[[ DATASET ENTRIES open ]]
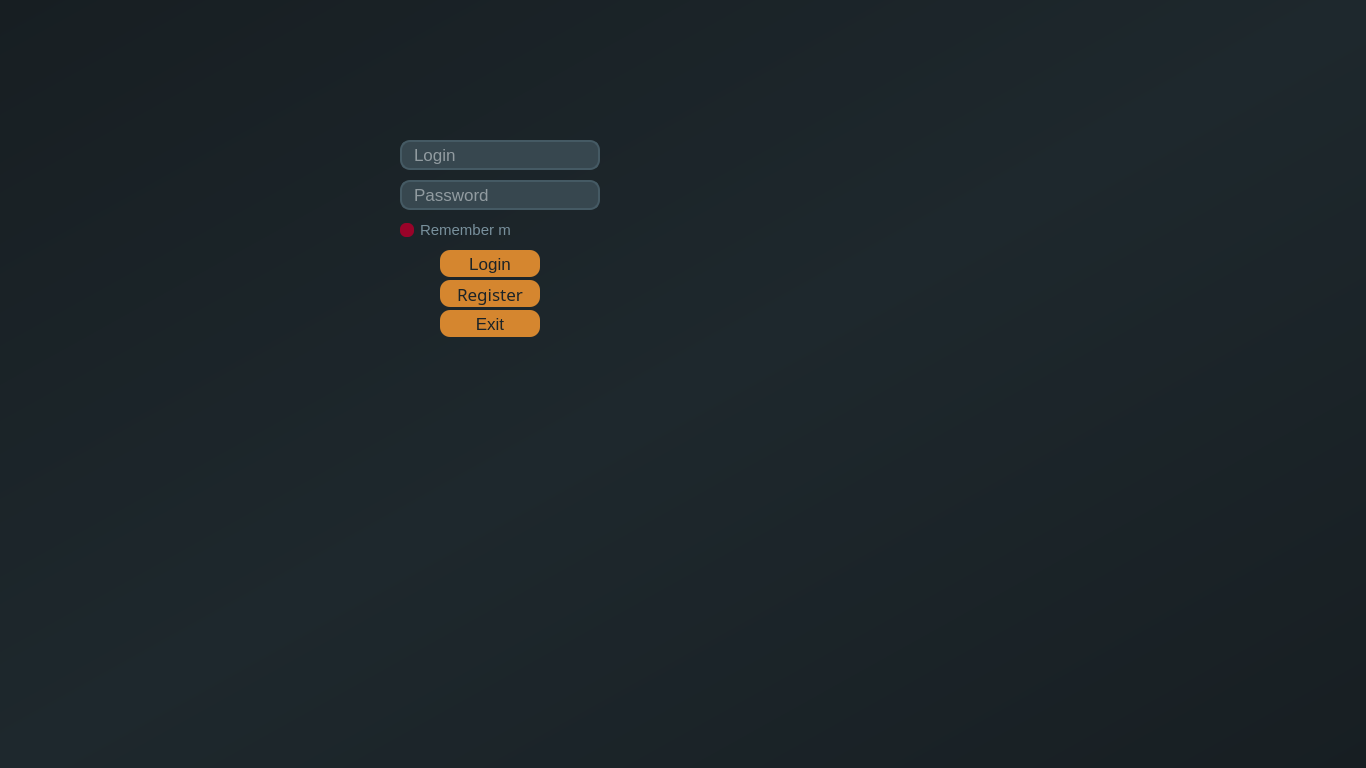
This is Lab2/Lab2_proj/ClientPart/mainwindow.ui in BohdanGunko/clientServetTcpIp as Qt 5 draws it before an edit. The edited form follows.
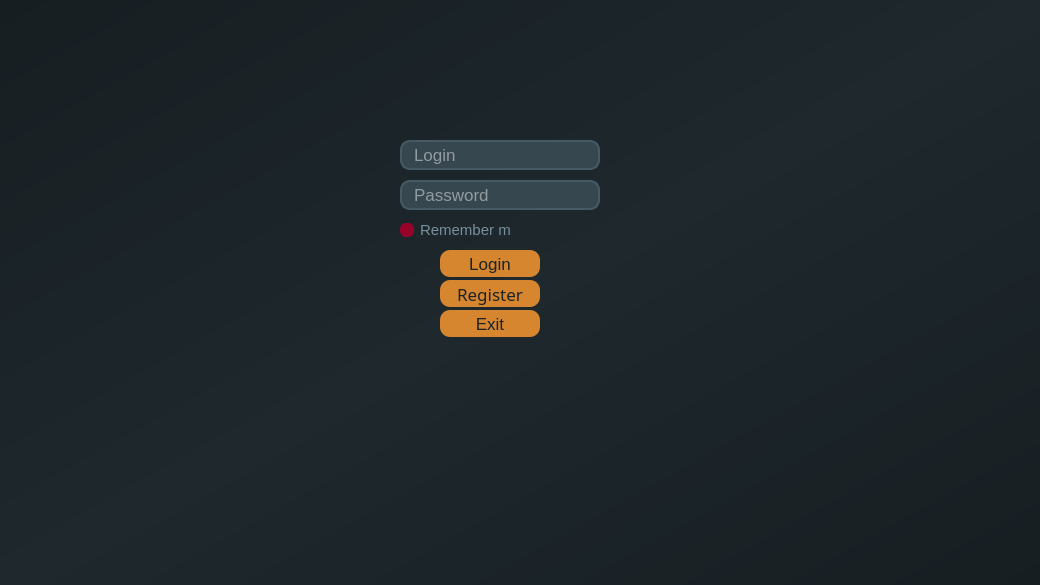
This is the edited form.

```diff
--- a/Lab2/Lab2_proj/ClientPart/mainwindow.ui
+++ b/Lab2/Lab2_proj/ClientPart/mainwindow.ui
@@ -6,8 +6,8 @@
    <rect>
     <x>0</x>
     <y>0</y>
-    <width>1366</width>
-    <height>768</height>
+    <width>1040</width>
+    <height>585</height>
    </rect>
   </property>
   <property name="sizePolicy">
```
[[ DATASET ENTRIES closed ]]
[[ DATASET ENTRIES open ]]
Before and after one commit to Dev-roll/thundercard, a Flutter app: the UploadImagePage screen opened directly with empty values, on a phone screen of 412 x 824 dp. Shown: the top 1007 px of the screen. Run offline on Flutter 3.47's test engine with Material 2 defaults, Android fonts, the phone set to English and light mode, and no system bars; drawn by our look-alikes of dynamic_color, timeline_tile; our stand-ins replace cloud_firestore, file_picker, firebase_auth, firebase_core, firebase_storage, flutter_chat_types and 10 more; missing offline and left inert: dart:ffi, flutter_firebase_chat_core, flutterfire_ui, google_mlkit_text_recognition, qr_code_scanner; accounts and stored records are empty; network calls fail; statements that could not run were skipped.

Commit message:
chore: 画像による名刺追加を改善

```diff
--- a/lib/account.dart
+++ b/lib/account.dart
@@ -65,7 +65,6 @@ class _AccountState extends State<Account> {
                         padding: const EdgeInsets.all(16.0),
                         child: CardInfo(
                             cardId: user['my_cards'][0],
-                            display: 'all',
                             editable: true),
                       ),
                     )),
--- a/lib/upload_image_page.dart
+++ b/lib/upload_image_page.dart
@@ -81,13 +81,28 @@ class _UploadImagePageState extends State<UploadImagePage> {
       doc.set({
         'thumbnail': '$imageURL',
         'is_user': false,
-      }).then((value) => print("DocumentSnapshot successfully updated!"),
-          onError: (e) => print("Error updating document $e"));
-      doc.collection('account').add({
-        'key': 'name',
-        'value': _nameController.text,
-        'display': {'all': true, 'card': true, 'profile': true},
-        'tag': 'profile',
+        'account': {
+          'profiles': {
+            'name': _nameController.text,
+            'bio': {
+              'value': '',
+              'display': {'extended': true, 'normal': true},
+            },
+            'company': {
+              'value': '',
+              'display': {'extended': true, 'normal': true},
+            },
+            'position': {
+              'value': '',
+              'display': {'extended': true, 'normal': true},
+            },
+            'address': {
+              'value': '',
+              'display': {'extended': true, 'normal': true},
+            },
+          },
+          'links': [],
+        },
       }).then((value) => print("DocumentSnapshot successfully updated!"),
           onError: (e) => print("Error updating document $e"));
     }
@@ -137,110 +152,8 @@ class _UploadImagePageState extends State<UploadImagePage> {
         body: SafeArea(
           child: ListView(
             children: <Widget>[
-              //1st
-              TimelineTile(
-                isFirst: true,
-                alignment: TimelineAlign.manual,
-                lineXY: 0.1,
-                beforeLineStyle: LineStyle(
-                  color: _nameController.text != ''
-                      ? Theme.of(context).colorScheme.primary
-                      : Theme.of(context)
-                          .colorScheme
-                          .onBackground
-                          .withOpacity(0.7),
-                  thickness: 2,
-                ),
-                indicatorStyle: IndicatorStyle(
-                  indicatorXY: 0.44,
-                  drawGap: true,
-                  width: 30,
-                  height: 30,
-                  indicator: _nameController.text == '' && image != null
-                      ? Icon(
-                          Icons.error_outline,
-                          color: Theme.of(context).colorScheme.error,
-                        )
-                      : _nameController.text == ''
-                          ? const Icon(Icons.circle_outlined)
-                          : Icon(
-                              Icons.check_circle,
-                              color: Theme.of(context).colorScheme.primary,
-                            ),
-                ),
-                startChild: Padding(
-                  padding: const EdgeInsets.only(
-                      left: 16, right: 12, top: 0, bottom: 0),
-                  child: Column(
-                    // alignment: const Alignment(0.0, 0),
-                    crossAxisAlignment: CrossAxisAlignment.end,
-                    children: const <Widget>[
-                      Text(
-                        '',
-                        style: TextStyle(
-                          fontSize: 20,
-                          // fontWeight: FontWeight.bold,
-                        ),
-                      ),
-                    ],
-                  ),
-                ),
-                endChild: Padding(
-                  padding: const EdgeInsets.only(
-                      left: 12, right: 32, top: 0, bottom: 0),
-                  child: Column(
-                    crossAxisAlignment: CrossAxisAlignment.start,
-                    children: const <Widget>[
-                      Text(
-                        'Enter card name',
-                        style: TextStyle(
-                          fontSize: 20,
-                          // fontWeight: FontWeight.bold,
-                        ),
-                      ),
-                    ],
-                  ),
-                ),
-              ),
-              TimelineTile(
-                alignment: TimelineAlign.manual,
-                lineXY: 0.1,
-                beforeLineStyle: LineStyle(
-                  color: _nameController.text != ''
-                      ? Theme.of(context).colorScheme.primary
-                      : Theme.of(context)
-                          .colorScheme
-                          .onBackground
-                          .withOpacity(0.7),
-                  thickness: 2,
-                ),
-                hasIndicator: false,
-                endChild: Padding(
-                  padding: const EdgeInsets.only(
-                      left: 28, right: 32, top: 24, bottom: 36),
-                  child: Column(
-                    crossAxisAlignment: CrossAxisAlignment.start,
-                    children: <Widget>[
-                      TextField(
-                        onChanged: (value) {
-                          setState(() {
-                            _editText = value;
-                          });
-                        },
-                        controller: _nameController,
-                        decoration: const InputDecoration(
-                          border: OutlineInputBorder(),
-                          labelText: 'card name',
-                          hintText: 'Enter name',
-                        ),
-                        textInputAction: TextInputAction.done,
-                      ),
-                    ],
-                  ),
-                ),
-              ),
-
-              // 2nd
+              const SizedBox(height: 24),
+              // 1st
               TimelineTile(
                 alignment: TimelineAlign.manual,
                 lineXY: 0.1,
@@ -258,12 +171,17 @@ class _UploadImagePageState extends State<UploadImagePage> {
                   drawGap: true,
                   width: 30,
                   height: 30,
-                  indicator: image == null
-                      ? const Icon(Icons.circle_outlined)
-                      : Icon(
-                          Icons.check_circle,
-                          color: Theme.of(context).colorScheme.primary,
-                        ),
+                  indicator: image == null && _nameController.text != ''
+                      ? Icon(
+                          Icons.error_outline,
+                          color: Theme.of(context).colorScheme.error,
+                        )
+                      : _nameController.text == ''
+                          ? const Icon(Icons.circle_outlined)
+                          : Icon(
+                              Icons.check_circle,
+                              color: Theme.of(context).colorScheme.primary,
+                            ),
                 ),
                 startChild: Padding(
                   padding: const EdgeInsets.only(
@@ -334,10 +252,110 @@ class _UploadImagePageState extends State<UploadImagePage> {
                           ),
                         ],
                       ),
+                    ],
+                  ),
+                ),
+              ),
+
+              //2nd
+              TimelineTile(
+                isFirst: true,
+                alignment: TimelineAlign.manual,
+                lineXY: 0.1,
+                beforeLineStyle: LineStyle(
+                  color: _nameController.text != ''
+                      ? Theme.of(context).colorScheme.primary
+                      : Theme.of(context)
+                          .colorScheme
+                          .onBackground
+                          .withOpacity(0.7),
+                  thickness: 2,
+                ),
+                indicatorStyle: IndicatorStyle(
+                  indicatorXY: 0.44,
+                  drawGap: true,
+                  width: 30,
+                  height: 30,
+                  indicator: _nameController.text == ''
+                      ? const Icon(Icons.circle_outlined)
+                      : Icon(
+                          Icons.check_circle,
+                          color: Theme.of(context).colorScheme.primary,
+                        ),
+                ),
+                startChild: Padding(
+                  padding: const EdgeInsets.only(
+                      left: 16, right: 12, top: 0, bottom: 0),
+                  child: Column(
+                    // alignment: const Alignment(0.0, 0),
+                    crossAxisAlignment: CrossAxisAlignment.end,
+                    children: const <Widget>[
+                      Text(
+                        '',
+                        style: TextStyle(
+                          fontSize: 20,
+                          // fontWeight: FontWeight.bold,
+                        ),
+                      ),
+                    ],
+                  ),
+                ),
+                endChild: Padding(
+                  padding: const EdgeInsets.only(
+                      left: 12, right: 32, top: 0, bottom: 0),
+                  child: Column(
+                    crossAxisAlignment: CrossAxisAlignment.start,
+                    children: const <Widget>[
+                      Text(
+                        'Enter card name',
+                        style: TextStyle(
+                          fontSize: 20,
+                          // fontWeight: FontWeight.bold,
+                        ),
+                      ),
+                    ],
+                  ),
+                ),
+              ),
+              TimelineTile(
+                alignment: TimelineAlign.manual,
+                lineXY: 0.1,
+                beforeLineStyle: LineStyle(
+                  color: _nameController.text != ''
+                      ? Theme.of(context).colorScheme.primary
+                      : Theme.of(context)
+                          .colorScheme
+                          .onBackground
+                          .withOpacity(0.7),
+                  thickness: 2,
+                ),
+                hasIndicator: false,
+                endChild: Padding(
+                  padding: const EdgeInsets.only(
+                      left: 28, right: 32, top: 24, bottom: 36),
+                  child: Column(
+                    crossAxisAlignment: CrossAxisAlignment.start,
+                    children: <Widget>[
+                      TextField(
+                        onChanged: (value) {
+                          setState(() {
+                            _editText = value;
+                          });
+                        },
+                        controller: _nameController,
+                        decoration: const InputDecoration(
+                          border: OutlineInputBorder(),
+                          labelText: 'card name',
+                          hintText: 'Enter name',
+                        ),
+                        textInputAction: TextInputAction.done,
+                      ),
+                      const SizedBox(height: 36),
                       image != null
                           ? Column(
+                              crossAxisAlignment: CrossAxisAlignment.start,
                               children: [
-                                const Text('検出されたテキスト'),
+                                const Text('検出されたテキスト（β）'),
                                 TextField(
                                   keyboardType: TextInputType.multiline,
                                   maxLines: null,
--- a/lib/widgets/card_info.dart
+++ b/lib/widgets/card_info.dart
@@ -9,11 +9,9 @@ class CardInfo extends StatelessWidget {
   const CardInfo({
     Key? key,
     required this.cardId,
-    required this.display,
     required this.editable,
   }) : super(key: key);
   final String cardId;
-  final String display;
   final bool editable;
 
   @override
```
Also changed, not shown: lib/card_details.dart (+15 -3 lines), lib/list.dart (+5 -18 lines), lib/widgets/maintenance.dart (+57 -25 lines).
[[ DATASET ENTRIES closed ]]
### [WHAT YOU ARE ASKED TO DO]
Copy each line in the listing where "false" appears.

### [TASK OUTPUT]
         'is_user': false,
-                hasIndicator: false,
+                hasIndicator: false,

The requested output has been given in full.